──────── Material shown ────────

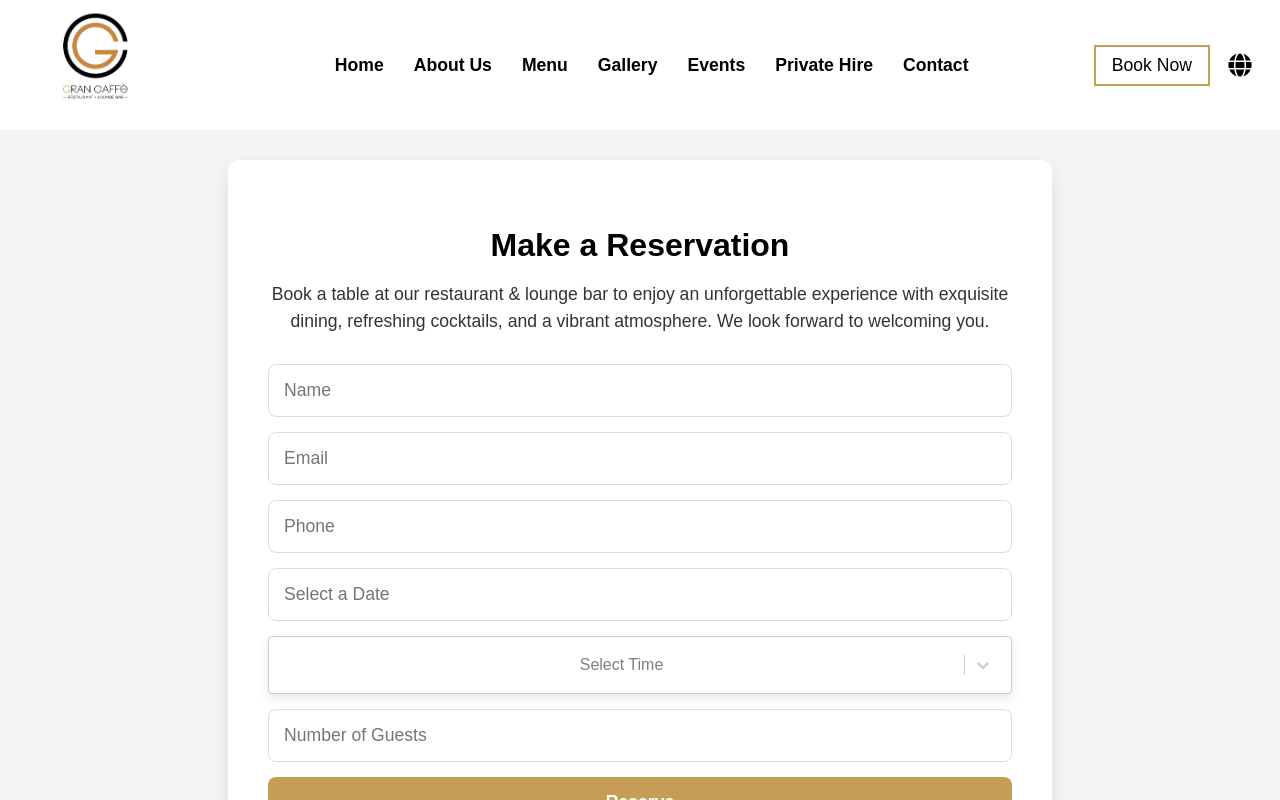
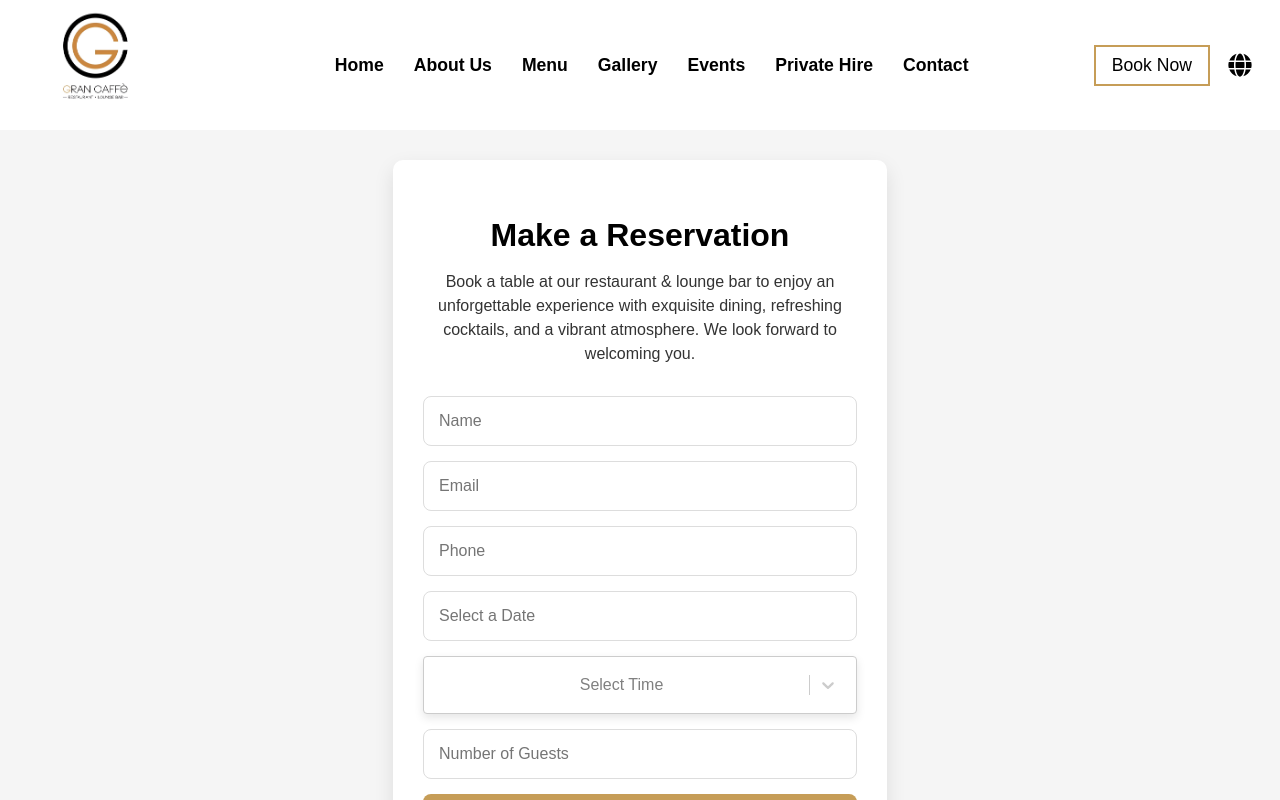
Before and after one commit to mateorumac/grancaffe, a React (Create React App) app: page /reservation in a window 1280 px wide. Shown: the top 800 px of the page. Built offline with nearby package versions, Linux system fonts and the light colour scheme.

Commit message:
responzivni fixevi za laptop

```diff
--- a/src/components/Reservation.css
+++ b/src/components/Reservation.css
@@ -277,8 +277,8 @@
   }
 
   .reservation-container {
-    padding: 40px;
-    max-width: 60%;
+    padding: 30px;
+    max-width: 35%;
   }
 
   .reservation-title {
@@ -286,7 +286,7 @@
   }
 
   .reservation-subtitle {
-    font-size: 1.1em;
+    font-size: 1em;
     margin-bottom: 30px;
   }
 
@@ -294,7 +294,7 @@
   .reservation-form button,
   .custom-date-picker,
   .custom-select__control {
-    font-size: 1.1em;
+    font-size: 1em;
     padding: 15px;
   }
 
@@ -305,7 +305,7 @@
   }
 
   .custom-header {
-    font-size: 1.2em;
+    font-size: 1.1em;
     padding: 10px;
   }
 
@@ -333,7 +333,7 @@
   }
   .reservation-container {
     padding: 30px;
-    max-width: 80%;
+    max-width: 50%;
   }
   .reservation-title {
     font-size: 1.8em;
--- a/src/pages/Home.css
+++ b/src/pages/Home.css
@@ -589,12 +589,24 @@ button:hover {
   }
 
   .meal-grid {
-    grid-template-columns: repeat(3, 1fr);
-    gap: 20px;
+    grid-template-columns: repeat(4, 1fr);
+    gap: 15px;
   }
 
   .meal img {
     height: 400px;
+  }
+
+  .meal h4 {
+    font-size: 0.9em;
+  }
+
+  .meal p {
+    font-size: 0.8em;
+  }
+
+  .meal span {
+    font-size: 0.9em;
   }
 
   .specials {
@@ -604,6 +616,10 @@ button:hover {
   .specials-content {
     padding: 40px;
     max-width: 400px;
+  }
+
+  .specials-content h4 {
+    margin-bottom: -40px;
   }
 
   .specials-content h2 {
--- a/src/pages/PrivateHire.css
+++ b/src/pages/PrivateHire.css
@@ -18,7 +18,7 @@
     display: flex;
     align-items: stretch;
     justify-content: center;
-    max-width: 1600px;
+    max-width: 1500px;
     margin: 60px auto;
     border-radius: 8px;
     overflow: hidden;
@@ -193,7 +193,8 @@
 /* Responsive Design */
 @media (max-width: 1366px) {
   .private-hire-card {
-    max-width: 1400px;
+    max-width: 1200px;
+    margin: 40px auto;
     height: 520px;
   }
 
```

────────

**What is needed**
The result should be an exact copy of every entry above, with no pictures included.

**Answer to this exercise**
Before and after one commit to mateorumac/grancaffe, a React (Create React App) app: page /reservation in a window 1280 px wide. Shown: the top 800 px of the page. Built offline with nearby package versions, Linux system fonts and the light colour scheme.

Commit message:
responzivni fixevi za laptop

```diff
--- a/src/components/Reservation.css
+++ b/src/components/Reservation.css
@@ -277,8 +277,8 @@
   }
 
   .reservation-container {
-    padding: 40px;
-    max-width: 60%;
+    padding: 30px;
+    max-width: 35%;
   }
 
   .reservation-title {
@@ -286,7 +286,7 @@
   }
 
   .reservation-subtitle {
-    font-size: 1.1em;
+    font-size: 1em;
     margin-bottom: 30px;
   }
 
@@ -294,7 +294,7 @@
   .reservation-form button,
   .custom-date-picker,
   .custom-select__control {
-    font-size: 1.1em;
+    font-size: 1em;
     padding: 15px;
   }
 
@@ -305,7 +305,7 @@
   }
 
   .custom-header {
-    font-size: 1.2em;
+    font-size: 1.1em;
     padding: 10px;
   }
 
@@ -333,7 +333,7 @@
   }
   .reservation-container {
     padding: 30px;
-    max-width: 80%;
+    max-width: 50%;
   }
   .reservation-title {
     font-size: 1.8em;
--- a/src/pages/Home.css
+++ b/src/pages/Home.css
@@ -589,12 +589,24 @@ button:hover {
   }
 
   .meal-grid {
-    grid-template-columns: repeat(3, 1fr);
-    gap: 20px;
+    grid-template-columns: repeat(4, 1fr);
+    gap: 15px;
   }
 
   .meal img {
     height: 400px;
+  }
+
+  .meal h4 {
+    font-size: 0.9em;
+  }
+
+  .meal p {
+    font-size: 0.8em;
+  }
+
+  .meal span {
+    font-size: 0.9em;
   }
 
   .specials {
@@ -604,6 +616,10 @@ button:hover {
   .specials-content {
     padding: 40px;
     max-width: 400px;
+  }
+
+  .specials-content h4 {
+    margin-bottom: -40px;
   }
 
   .specials-content h2 {
--- a/src/pages/PrivateHire.css
+++ b/src/pages/PrivateHire.css
@@ -18,7 +18,7 @@
     display: flex;
     align-items: stretch;
     justify-content: center;
-    max-width: 1600px;
+    max-width: 1500px;
     margin: 60px auto;
     border-radius: 8px;
     overflow: hidden;
@@ -193,7 +193,8 @@
 /* Responsive Design */
 @media (max-width: 1366px) {
   .private-hire-card {
-    max-width: 1400px;
+    max-width: 1200px;
+    margin: 40px auto;
     height: 520px;
   }
 
```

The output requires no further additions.